EXERCISE REQUIREMENTS>
Every line containing the word "output" must be pulled from the records.

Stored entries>
=== Section Start ===

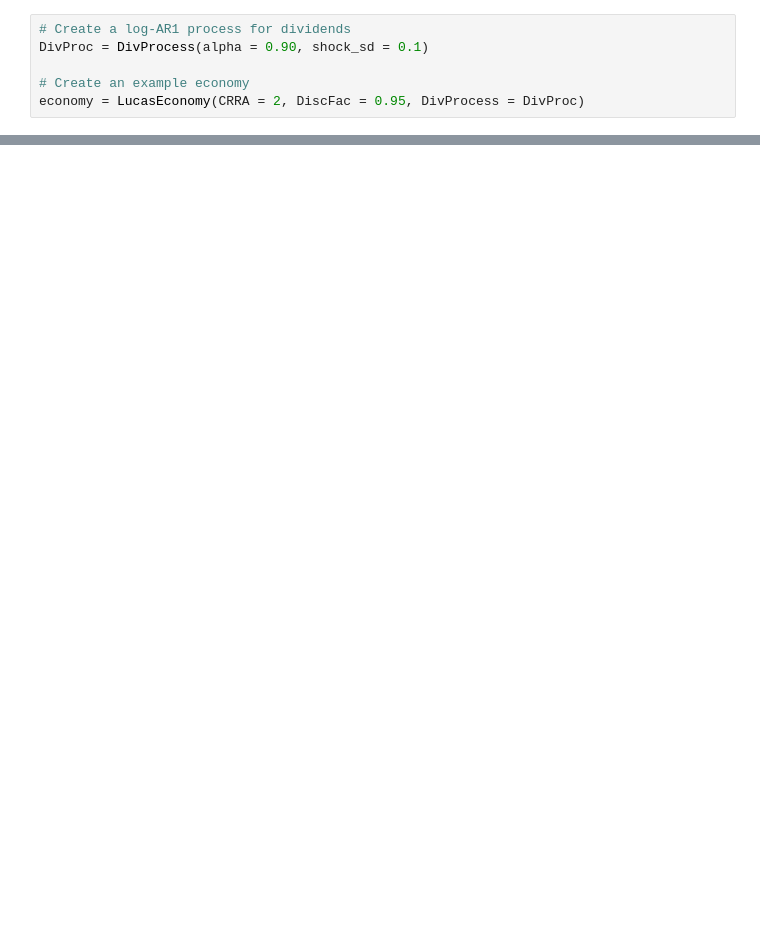
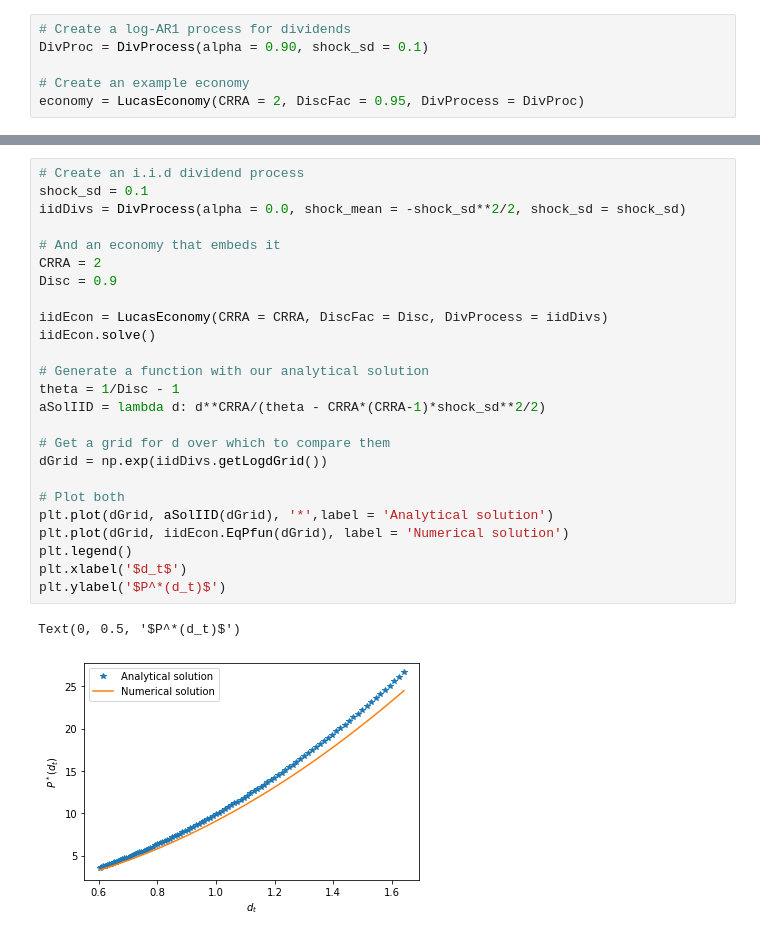
Before and after one commit to econ-ark/DemARK, a Jupyter notebook: notebooks/LucasAssetPrice-With-AR1-Dividends.ipynb, the cells around one changed output, grey strips where cells are left out. Cells and saved outputs as stored; diff of their text form; blank space fills up the shorter version.

```diff
--- a/notebooks/LucasAssetPrice-With-AR1-Dividends.ipynb
+++ b/notebooks/LucasAssetPrice-With-AR1-Dividends.ipynb
@@ -198,0 +261,28 @@ HARK.__file__
+# %%
+# Create an i.i.d dividend process
+shock_sd = 0.1
+iidDivs = DivProcess(alpha = 0.0, shock_mean = -shock_sd**2/2, shock_sd = shock_sd)
+
+# And an economy that embeds it
+CRRA = 2
+Disc = 0.9
+
+iidEcon = LucasEconomy(CRRA = CRRA, DiscFac = Disc, DivProcess = iidDivs)
+iidEcon.solve()
+
+# Generate a function with our analytical solution
+theta = 1/Disc - 1
+aSolIID = lambda d: d**CRRA/(theta - CRRA*(CRRA-1)*shock_sd**2/2)
+
+# Get a grid for d over which to compare them
+dGrid = np.exp(iidDivs.getLogdGrid())
+
+# Plot both
+plt.plot(dGrid, aSolIID(dGrid), '*',label = 'Analytical solution')
+plt.plot(dGrid, iidEcon.EqPfun(dGrid), label = 'Numerical solution')
+plt.legend()
+plt.xlabel('$d_t$')
+plt.ylabel('$P^*(d_t)$')
+# %% [output]
+Text(0, 0.5, '$P^*(d_t)$')
+[figure, added]
```
Also changed, not shown: parts of 16 cells of this notebook, 1 other file.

=== Section End ===

EXPECTED ANSWER>
Before and after one commit to econ-ark/DemARK, a Jupyter notebook: notebooks/LucasAssetPrice-With-AR1-Dividends.ipynb, the cells around one changed output, grey strips where cells are left out. Cells and saved outputs as stored; diff of their text form; blank space fills up the shorter version.
+# %% [output]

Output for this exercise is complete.